Looking at a selection of conservative political cartoons, I saw one published on Christmas day showing Santa Claus poking his head through a poster saying “Happy Holidays” and apparently shouting “Merry Christmas.” At first glance, it seems like a simple way of pushing back against the public retreat from the religious particularity of the holiday we are in fact celebrating.
But then I thought: Wait, why is Santa Claus the symbol of Christmas? Even if the use of “happy holidays” is a retreat, having a Santa Claus say “Merry Christmas” in response seems a corruption. There’s something wrong with this.
He’s at best a derivative figure, and is in fact really more a commercialized image more closely related to secular American culture than to anything significantly Christian to anything, that is, that signifies Christ. At this point, he’s only derived from the Christian feast day as some over-sweetened kid’s artificially-flavored grape drink can be said to be derived from good red wine. When he says “Merry Christmas,” he’s not really saying what the Christian means by it.
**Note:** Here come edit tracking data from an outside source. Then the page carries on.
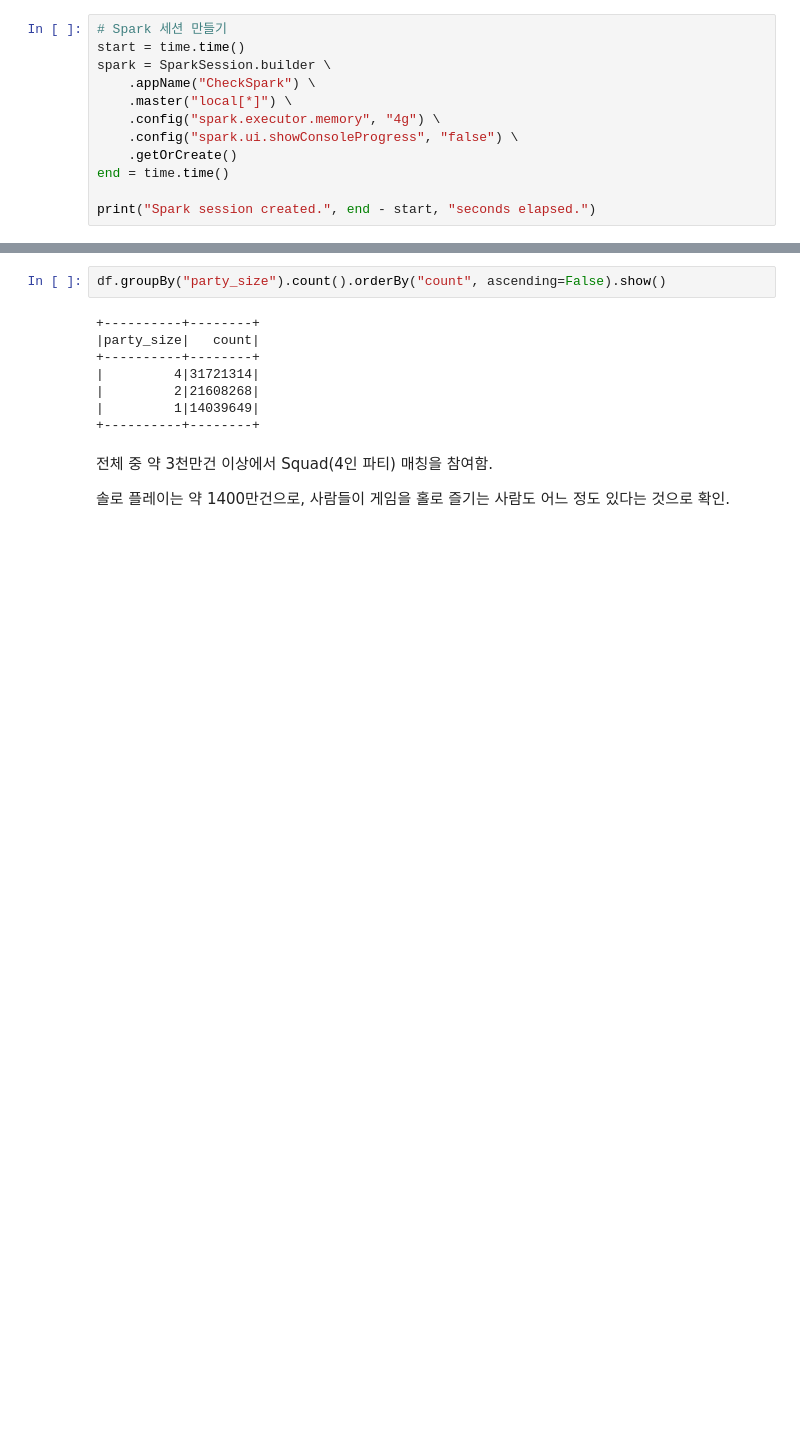
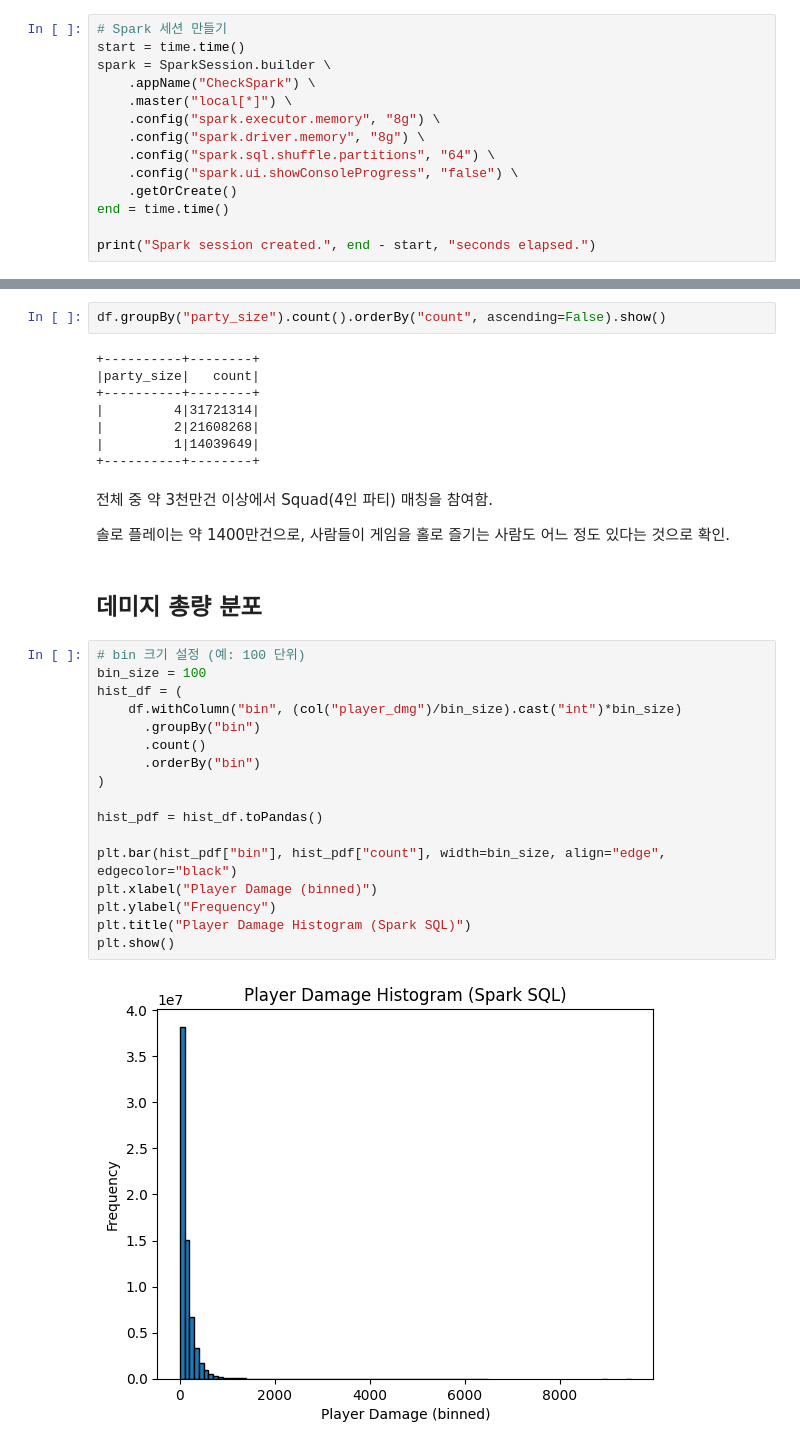
Before and after one commit to saeraniren/PUBG_Match_Deaths_and_Statistics, a Jupyter notebook: main.ipynb, the cells around one changed output, grey strips where cells are left out. Drawn from its saved outputs; the diff is of its cells as text; blank space fills up the shorter version.

```diff
--- a/main.ipynb
+++ b/main.ipynb
@@ -33,7 +37,9 @@ start = time.time()
 spark = SparkSession.builder \
     .appName("CheckSpark") \
     .master("local[*]") \
-    .config("spark.executor.memory", "4g") \
+    .config("spark.executor.memory", "8g") \
+    .config("spark.driver.memory", "8g") \
+    .config("spark.sql.shuffle.partitions", "64") \
     .config("spark.ui.showConsoleProgress", "false") \
     .getOrCreate()
 end = time.time()
@@ -258,3 +272,24 @@ df.groupBy("party_size").count().orderBy("count", ascending=False).show()
 전체 중 약 3천만건 이상에서 Squad(4인 파티) 매칭을 참여함.
 
 솔로 플레이는 약 1400만건으로, 사람들이 게임을 홀로 즐기는 사람도 어느 정도 있다는 것으로 확인.
+# %% [markdown]
+## **데미지 총량 분포**
+# %%
+# bin 크기 설정 (예: 100 단위)
+bin_size = 100
+hist_df = (
+    df.withColumn("bin", (col("player_dmg")/bin_size).cast("int")*bin_size)
+      .groupBy("bin")
+      .count()
+      .orderBy("bin")
+)
+
+hist_pdf = hist_df.toPandas()
+
+plt.bar(hist_pdf["bin"], hist_pdf["count"], width=bin_size, align="edge", edgecolor="black")
+plt.xlabel("Player Damage (binned)")
+plt.ylabel("Frequency")
+plt.title("Player Damage Histogram (Spark SQL)")
+plt.show()
+# %% [output]
+[figure, added]
```
Also changed, not shown: parts of 43 cells of this notebook.
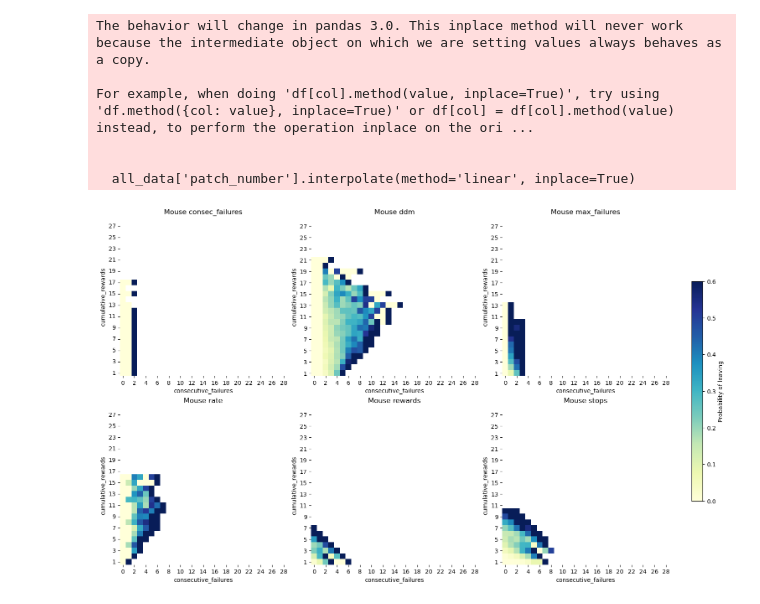
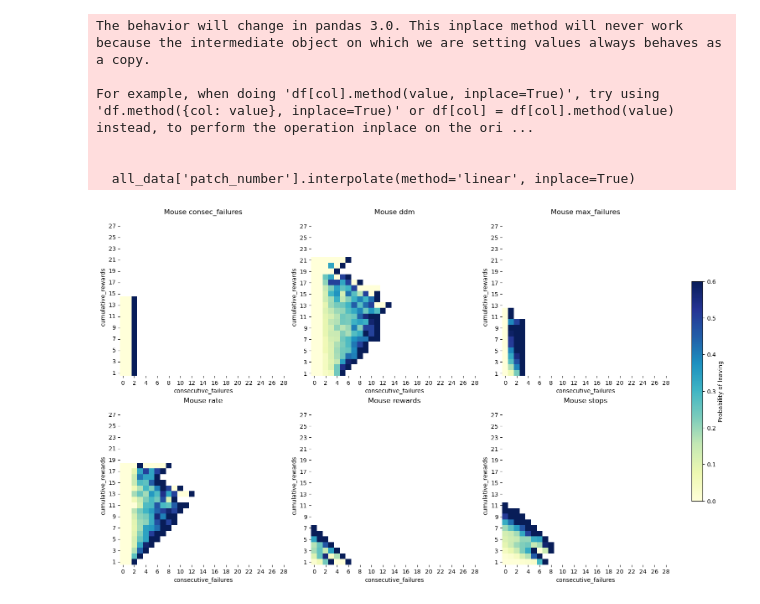
Before and after one commit to lauradriscoll/foraging-strategies, a Jupyter notebook: code/heatmap_x_consecutive_failures_y_cumulative_rewards.ipynb, the cells around one changed output. Drawn from its saved outputs; the diff is of its cells as text; code cells hidden in the pictures.

```diff
--- a/code/heatmap_x_consecutive_failures_y_cumulative_rewards.ipynb
+++ b/code/heatmap_x_consecutive_failures_y_cumulative_rewards.ipynb
@@ -107,10 +107,10 @@ for i, mouse in enumerate(mice):
     mouse_df = all_data[all_data['strategy'] == mouse]
 
     # Count number of samples per bin
-    counts = mouse_df.groupby(['cumulative_rewards', 'failures']).is_choice.count().unstack()
+    counts = mouse_df.groupby(['cumulative_rewards', 'consecutive_failures']).is_choice.count().unstack()
 
     # Compute mean (probability) per bin
-    probs = mouse_df.groupby(['cumulative_rewards', 'failures']).is_choice.mean().unstack()
+    probs = mouse_df.groupby(['cumulative_rewards', 'consecutive_failures']).is_choice.mean().unstack()
 
     # # Mask out bins with fewer than 5 samples
     # probs[counts < 5] = np.nan
@@ -127,31 +127,31 @@ for i, mouse in enumerate(mice):
     last_hm = sns.heatmap(plot, ax=ax, cmap='YlGnBu', cbar=False, vmax=vmax)
     ax.invert_yaxis()
     # ax.set_ylabel('Cumulative Rewards')
     # ax.set_xlabel('Consecutive Failures')
     ax.set_yticklabels(ax.get_yticklabels(), rotation=0, ha='right')
     ax.set_xticklabels(ax.get_xticks().astype(int))
     ax.set_yticklabels(ax.get_yticks().astype(int))
 
     # Set ticks to be centered in the square
     ax.set_yticks(np.arange(1, max_number, step) + 0.5, minor=False)
     ax.set_xticks(np.arange(0, max_number, step) + 0.5, minor=False)
     ax.set_xticklabels([str(x) for x in np.arange(0, max_number, step)])
     ax.set_yticklabels([str(y) for y in np.arange(1, max_number, step)])
     ax.tick_params(axis='x', labelbottom=True)
     ax.tick_params(axis='y')
     ax.tick_params(labelbottom=True, labelleft=True)
 
     ax.set_xlim(0, max_number-1)
     ax.set_ylim(1, max_number-1)
     ax.set_title(f'Mouse {mouse}')
 
 # Hide unused subplots
 for j in range(i + 1, len(axes)):
     axes[j].axis('off')
 
 cbar = fig.colorbar(last_hm.collections[0], ax=axes[:n_mice], orientation='vertical', fraction=0.02, pad=0.04)
 cbar.set_label(title)
 
 # plt.savefig(os.path.join(results_path, f'model_grid_strategy_x_consecfailures_y_cumrewards_hue_{variable}_.pdf'), bbox_inches='tight')
 # %% [output]
-[figure, old version]
+[figure, new version]
```
Also changed, not shown: parts of 1 cell of this notebook, 8 other files.
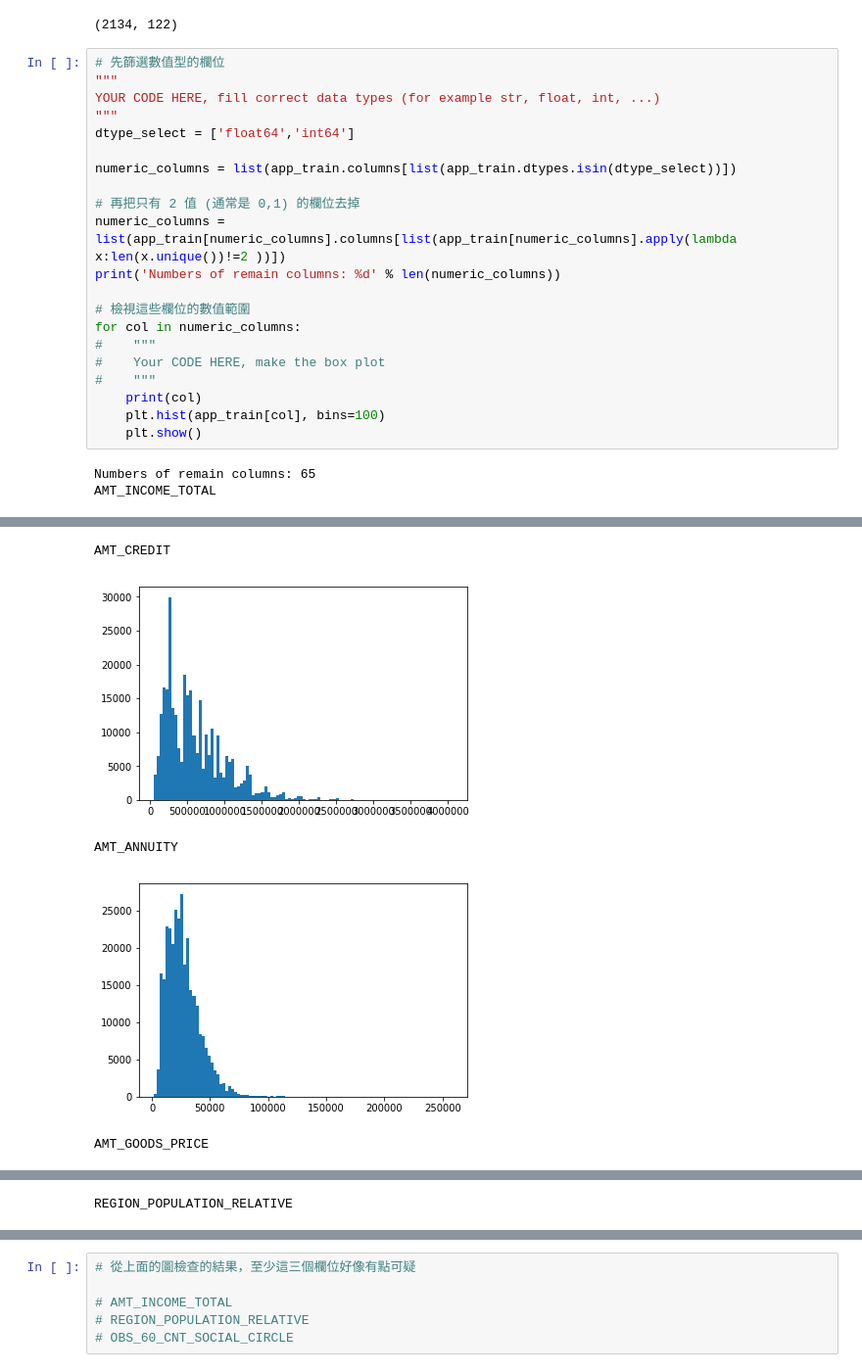
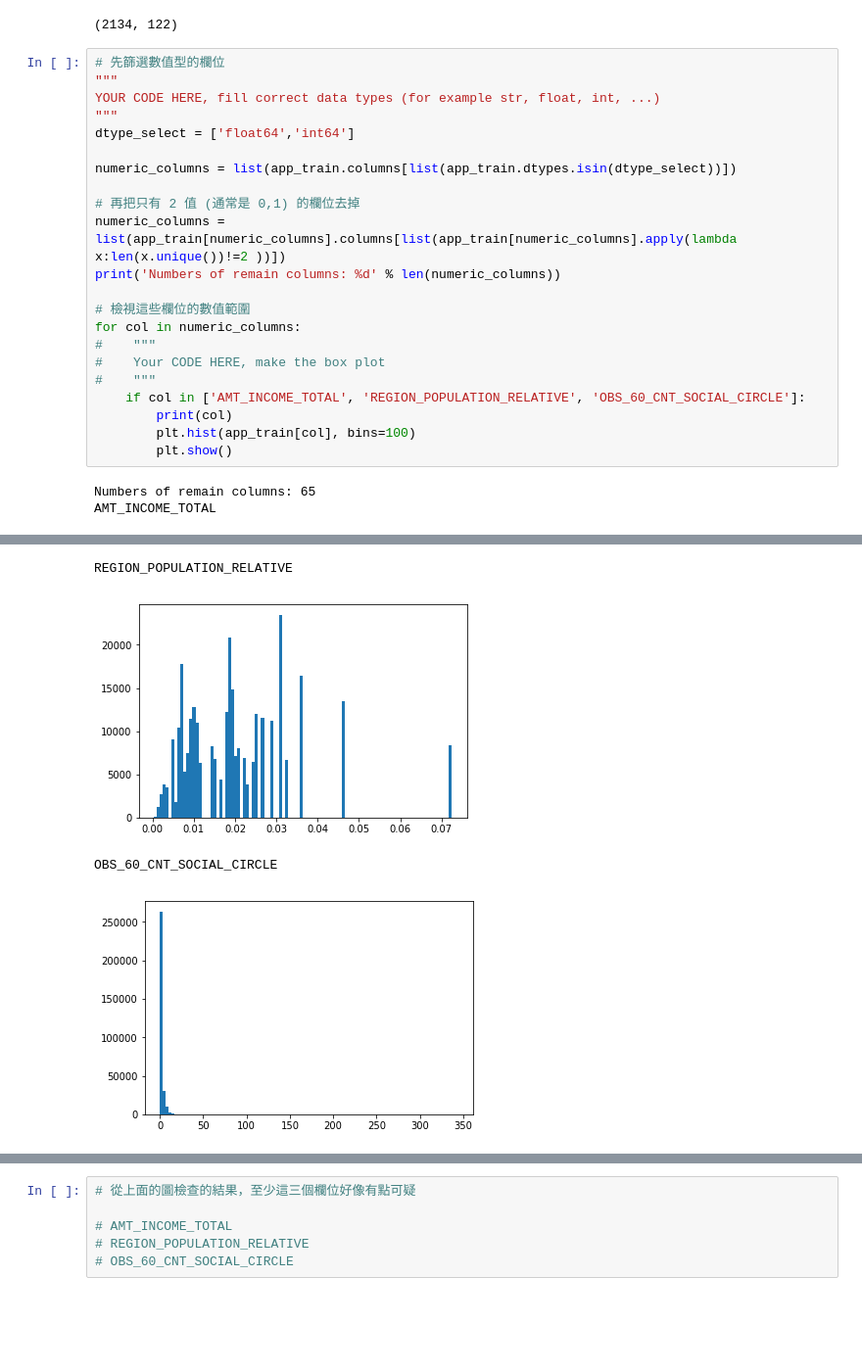
Before and after one commit to huangchinlin/2nd-ML100Days, a Jupyter notebook: homework/Day_006_HW.ipynb, the cells around one changed output, grey strips where cells are left out. Shown at 98% size. Saved outputs shown, nothing was run; the diff lists cells and outputs as text; blank space fills up the shorter version.

```diff
--- a/homework/Day_006_HW.ipynb
+++ b/homework/Day_006_HW.ipynb
@@ -49,30 +49,30 @@ Name: FLAG_OWN_CAR, dtype: int64
 # %%
 # 先篩選數值型的欄位
 """
 YOUR CODE HERE, fill correct data types (for example str, float, int, ...)
 """
 dtype_select = ['float64','int64']
 
 numeric_columns = list(app_train.columns[list(app_train.dtypes.isin(dtype_select))])
 
 # 再把只有 2 值 (通常是 0,1) 的欄位去掉
 numeric_columns = list(app_train[numeric_columns].columns[list(app_train[numeric_columns].apply(lambda x:len(x.unique())!=2 ))])
 print('Numbers of remain columns: %d' % len(numeric_columns))
 
 # 檢視這些欄位的數值範圍
 for col in numeric_columns:
 #    """
 #    Your CODE HERE, make the box plot
 #    """
-    print(col)
-    plt.hist(app_train[col], bins=100)
-    plt.show()
+    if col in ['AMT_INCOME_TOTAL', 'REGION_POPULATION_RELATIVE', 'OBS_60_CNT_SOCIAL_CIRCLE']:
+        print(col)
+        plt.hist(app_train[col], bins=100)
+        plt.show()
 # %% [output]
 Numbers of remain columns: 65
 AMT_INCOME_TOTAL
 [figure]
-AMT_CREDIT
+REGION_POPULATION_RELATIVE
-[figure, old version]
+[figure, new version]
-AMT_ANNUITY
+OBS_60_CNT_SOCIAL_CIRCLE
-[figure, old version]
+[figure, new version]
-AMT_GOODS_PRICE
@@ -80 +78,0 @@ AMT_GOODS_PRICE
-REGION_POPULATION_RELATIVE
```
Also changed, not shown: parts of 1 cell of this notebook.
I can’t quite figure out why this bothers me, but it has something to do with the use of a secular symbol in defense of Christianity as if it were a Christian symbol. The cartoonist has confused two things that ought never to be confused or blended.